But in general terms, what are the most desirable Turbos of all time? For Dino Pannhorst, it’s the rare Porsche 964 Turbo S and 993 Turbo S. Josh Sadler, however, would prefer a well-ripened 1975 Turbo 3.0. “It was seriously state-of-the-art when it appeared,” he says. Meanwhile Philip Raby stresses that a 911 Turbo was the real poster car among 911s. “That’s also what makes the Turbo – aside from the performance – more desirable for many buyers,” says Raby. 

The next generation

Porsche sold far greater quantities of modern Turbos with water cooling and many collectors currently wonder when and if it will pay to invest in one of the modern generations. Yes, it’s worth it, our respondents agree… but don’t expect major price jumps, at least not for the 997 Turbo. Right now, Raby sees the potential of the 996 Turbo: “People have woken up and realised that the 996 Turbo – at current prices – is a great car. Good, well-maintained examples already generate decent prices because they are becoming increasingly rare.” Dino Pannhorst sees particular potential in the factory-uprated models. Meanwhile, on the question of whether the future of Porsche has an impact on the market for younger generations of the Turbo, Pannhorst responds: “I think the clientele for the original Porsche concept will continue to grow. Many of my customers no longer identify with a modern Porsche.”
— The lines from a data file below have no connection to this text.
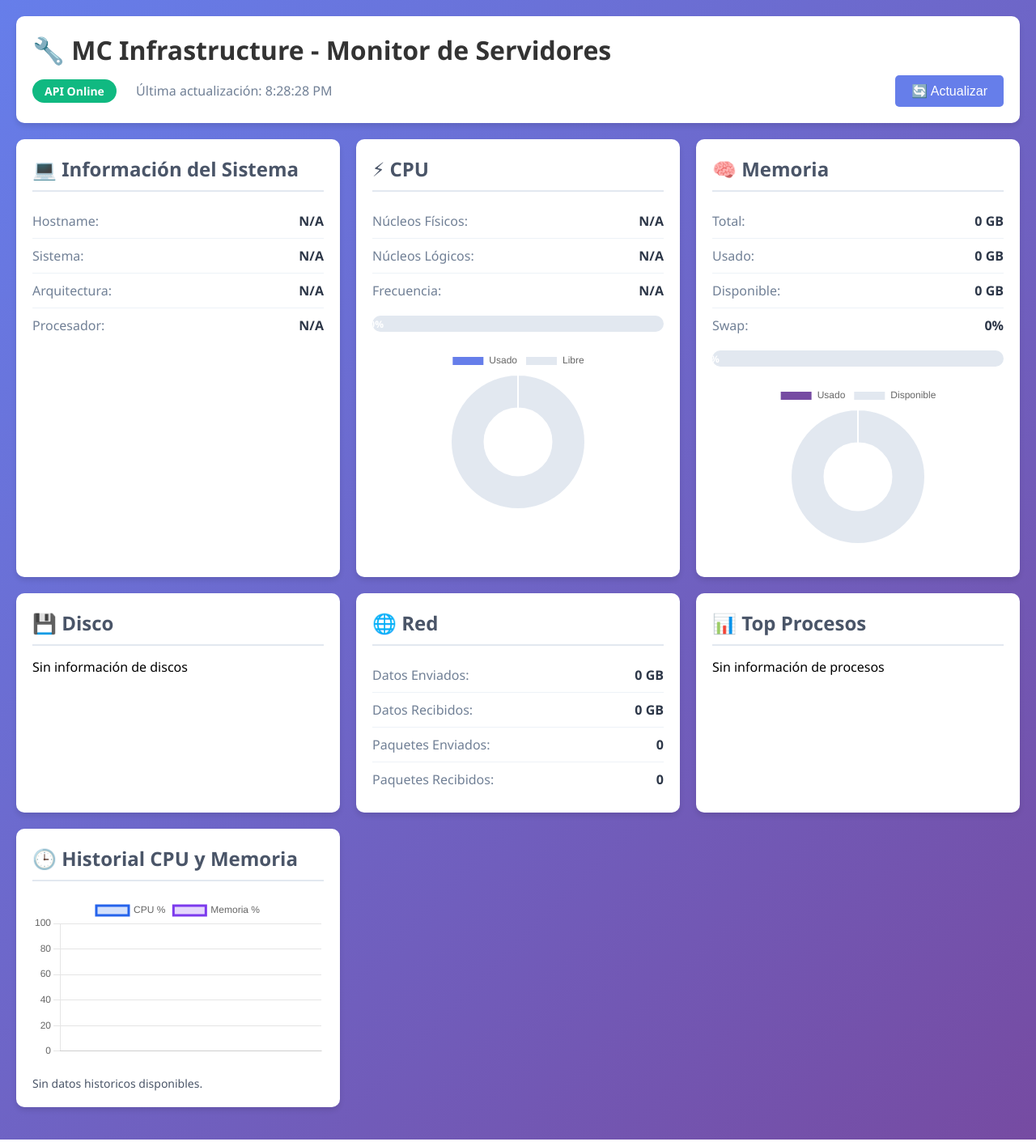
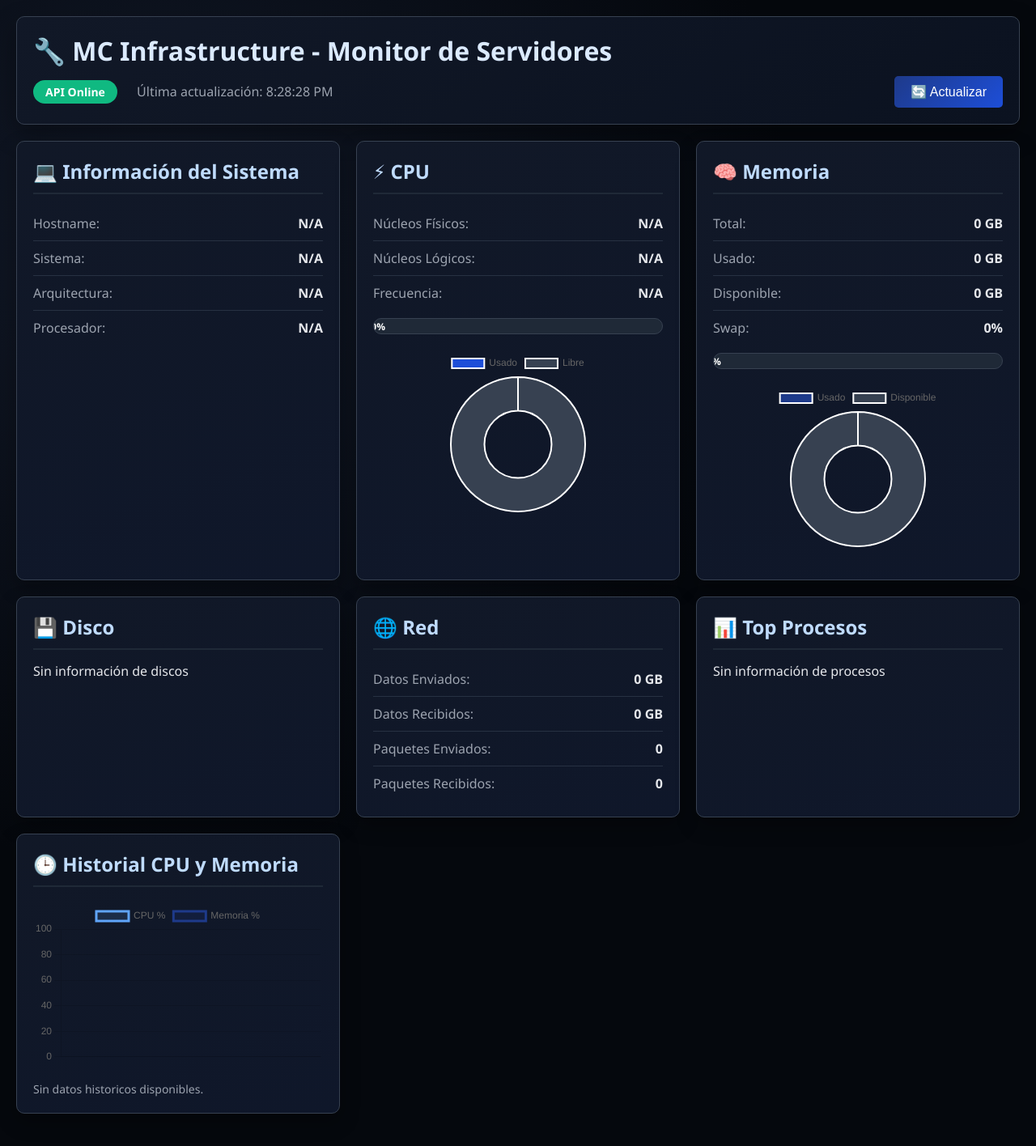
Before and after one commit to betocolindres1997-dot/examenParcial2, a Flask app: page / in a window 1280 px wide. Shown: the whole page at 81% size. Run offline with Flask 3, Linux system fonts and the light colour scheme; data that the repository does not hold is empty.

Commit message:
tercerprueba

```diff
--- a/dashboard-service/templates/index.html
+++ b/dashboard-service/templates/index.html
@@ -6,6 +6,18 @@
     <title>MC Infrastructure - Monitor de Servidores</title>
     <script src="https://cdn.jsdelivr.net/npm/chart.js"></script>
     <style>
+        :root {
+            --bg-main: #05080d;
+            --bg-accent: #0c1422;
+            --surface: #111827;
+            --surface-soft: #1f2937;
+            --border: #374151;
+            --text-main: #e5e7eb;
+            --text-muted: #9ca3af;
+            --blue-dark: #1e3a8a;
+            --blue-mid: #2563eb;
+        }
+
         * {
             margin: 0;
             padding: 0;
@@ -14,7 +26,9 @@
 
         body {
             font-family: 'Segoe UI', Tahoma, Geneva, Verdana, sans-serif;
-            background: linear-gradient(135deg, #667eea 0%, #764ba2 100%);
+            color: var(--text-main);
+            background: radial-gradient(circle at 15% 20%, #111827 0%, var(--bg-main) 50%),
+                        linear-gradient(145deg, #030712 0%, var(--bg-accent) 100%);
             min-height: 100vh;
             padding: 20px;
         }
@@ -25,16 +39,21 @@
         }
 
         .header {
-            background: white;
+            background: linear-gradient(145deg, #111827 0%, #0b1220 100%);
+            border: 1px solid var(--border);
             border-radius: 10px;
             padding: 20px;
             margin-bottom: 20px;
-            box-shadow: 0 4px 6px rgba(0,0,0,0.1);
+            box-shadow: 0 12px 30px rgba(0, 0, 0, 0.35);
         }
 
         .header h1 {
-            color: #333;
+            color: #dbeafe;
             margin-bottom: 10px;
+        }
+
+        #lastUpdate {
+            color: var(--text-muted);
         }
 
         .status-badge {
@@ -63,17 +82,18 @@
         }
 
         .card {
-            background: white;
+            background: linear-gradient(160deg, #111827 0%, #0f172a 100%);
+            border: 1px solid var(--border);
             border-radius: 10px;
             padding: 20px;
-            box-shadow: 0 4px 6px rgba(0,0,0,0.1);
+            box-shadow: 0 10px 24px rgba(0, 0, 0, 0.3);
         }
 
         .card h2 {
-            color: #4a5568;
+            color: #bfdbfe;
             margin-bottom: 15px;
             padding-bottom: 10px;
-            border-bottom: 2px solid #e2e8f0;
+            border-bottom: 2px solid #1f2937;
         }
 
         .metric {
@@ -81,7 +101,7 @@
             justify-content: space-between;
             align-items: center;
             padding: 10px 0;
-            border-bottom: 1px solid #edf2f7;
+            border-bottom: 1px solid #273142;
         }
 
         .metric:last-child {
@@ -89,27 +109,28 @@
         }
 
         .metric-label {
-            color: #718096;
+            color: var(--text-muted);
             font-weight: 500;
         }
 
         .metric-value {
-            color: #2d3748;
+            color: var(--text-main);
             font-weight: bold;
         }
 
         .progress-bar {
             width: 100%;
             height: 20px;
-            background: #e2e8f0;
+            background: #1f2937;
             border-radius: 10px;
             overflow: hidden;
             margin: 10px 0;
+            border: 1px solid #374151;
         }
 
         .progress-fill {
             height: 100%;
-            background: linear-gradient(90deg, #667eea 0%, #764ba2 100%);
+            background: linear-gradient(90deg, var(--blue-dark) 0%, var(--blue-mid) 100%);
             transition: width 0.3s ease;
             display: flex;
             align-items: center;
@@ -135,15 +156,15 @@
             justify-content: space-between;
             align-items: center;
             padding: 8px;
-            border-bottom: 1px solid #edf2f7;
+            border-bottom: 1px solid #273142;
         }
 
         .process-item:hover {
-            background: #f7fafc;
+            background: #1f2937;
         }
 
         .refresh-btn {
-            background: #667eea;
+            background: linear-gradient(135deg, #1e3a8a 0%, #1d4ed8 100%);
             color: white;
             border: none;
             padding: 10px 20px;
@@ -154,15 +175,15 @@
         }
 
         .refresh-btn:hover {
-            background: #5a67d8;
+            background: linear-gradient(135deg, #1e40af 0%, #2563eb 100%);
         }
 
         .error {
-            color: #e53e3e;
-            background: #fff5f5;
+            color: #fecaca;
+            background: #2a0d12;
             padding: 10px;
             border-radius: 5px;
-            border: 1px solid #feb2b2;
+            border: 1px solid #7f1d1d;
         }
 
         @keyframes pulse {
@@ -182,7 +203,7 @@
             <div style="display: flex; justify-content: space-between; align-items: center;">
                 <div>
                     <span class="status-badge status-online" id="apiStatus">API Online</span>
-                    <span id="lastUpdate" style="margin-left: 20px; color: #718096;"></span>
+                    <span id="lastUpdate" style="margin-left: 20px;"></span>
                 </div>
                 <button class="refresh-btn" onclick="refreshAll()">🔄 Actualizar</button>
             </div>
@@ -245,7 +266,7 @@
                 <div class="chart-container">
                     <canvas id="historyChart"></canvas>
                 </div>
-                <div id="historySummary" style="font-size: 14px; color: #4a5568;">Cargando...</div>
+                <div id="historySummary" style="font-size: 14px; color: #9ca3af;">Cargando...</div>
             </div>
         </div>
     </div>
@@ -259,7 +280,7 @@
                 type: 'doughnut',
                 data: {
                     labels: ['Usado', 'Libre'],
-                    datasets: [{ data: [0, 100], backgroundColor: ['#667eea', '#e2e8f0'] }]
+                    datasets: [{ data: [0, 100], backgroundColor: ['#1d4ed8', '#374151'] }]
                 },
                 options: { responsive: true, maintainAspectRatio: false }
             });
@@ -269,7 +290,7 @@
                 type: 'doughnut',
                 data: {
                     labels: ['Usado', 'Disponible'],
-                    datasets: [{ data: [0, 100], backgroundColor: ['#764ba2', '#e2e8f0'] }]
+                    datasets: [{ data: [0, 100], backgroundColor: ['#1e3a8a', '#374151'] }]
                 },
                 options: { responsive: true, maintainAspectRatio: false }
             });
@@ -283,16 +304,16 @@
                         {
                             label: 'CPU %',
                             data: [],
-                            borderColor: '#2563eb',
-                            backgroundColor: 'rgba(37, 99, 235, 0.2)',
+                            borderColor: '#60a5fa',
+                            backgroundColor: 'rgba(96, 165, 250, 0.15)',
                             fill: false,
                             tension: 0.35
                         },
                         {
                             label: 'Memoria %',
                             data: [],
-                            borderColor: '#7c3aed',
-                            backgroundColor: 'rgba(124, 58, 237, 0.2)',
+                            borderColor: '#1e3a8a',
+                            backgroundColor: 'rgba(30, 58, 138, 0.2)',
                             fill: false,
                             tension: 0.35
                         }
@@ -396,12 +417,12 @@
             let html = '';
             partitions.forEach(part => {
                 html += `
-                    <div style="margin-bottom: 15px; padding: 10px; background: #f7fafc; border-radius: 5px;">
+                    <div style="margin-bottom: 15px; padding: 10px; background: #1f2937; border: 1px solid #374151; border-radius: 5px; color: #e5e7eb;">
                         <strong>${part.mountpoint}</strong> (${part.device})
                         <div class="progress-bar" style="margin-top: 10px;">
                             <div class="progress-fill" style="width: ${part.percent}%">${part.percent}%</div>
                         </div>
-                        <div style="display: flex; justify-content: space-between; margin-top: 5px; font-size: 12px;">
+                        <div style="display: flex; justify-content: space-between; margin-top: 5px; font-size: 12px; color: #d1d5db;">
                             <span>Usado: ${part.used_gb} GB</span>
                             <span>Total: ${part.total_gb} GB</span>
                         </div>
@@ -427,7 +448,7 @@
                 html += `
                     <div class="process-item">
                         <span>${proc.name || 'Unknown'} (PID: ${proc.pid})</span>
-                        <span style="color: #667eea; font-weight: bold;">CPU: ${(proc.cpu_percent || 0).toFixed(1)}%</span>
+                        <span style="color: #60a5fa; font-weight: bold;">CPU: ${(proc.cpu_percent || 0).toFixed(1)}%</span>
                     </div>
                 `;
             });
```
Classic Porsche price jump

Since 2014, there has been a positive trend in the market for high-priced collector Porsches worth more than 100,000 euros, according to the analysts of Historic Automobile Group International, also known as HAGI. In 2014, Porsche showed the strongest performance at 32 per cent, with Ferrari at 18 per cent. In 2013, it was a different story: classic Ferraris reached 62 per cent, with the corresponding Porsches off the pace in relative terms, at 24 per cent. As the 2014 figures show, the lower price levels then reached by Porsches is now seen as an advantage. Porsche’s Turbo models benefit from this trend, with HAGI’s price analysis showing that in the last two years, 964 and 993 Turbos have witnessed a real leap in prices. However, it’s well worth remembering that these cars offer not only investment potential, but also a thrilling, involving drive – and it’s for this reason thet they are in such high demand today.

Photos: RM Sotheby's, Bonhams, Gooding & Co.

Porsche 911 Turbos of all model years can be found in the Classic Driver Market.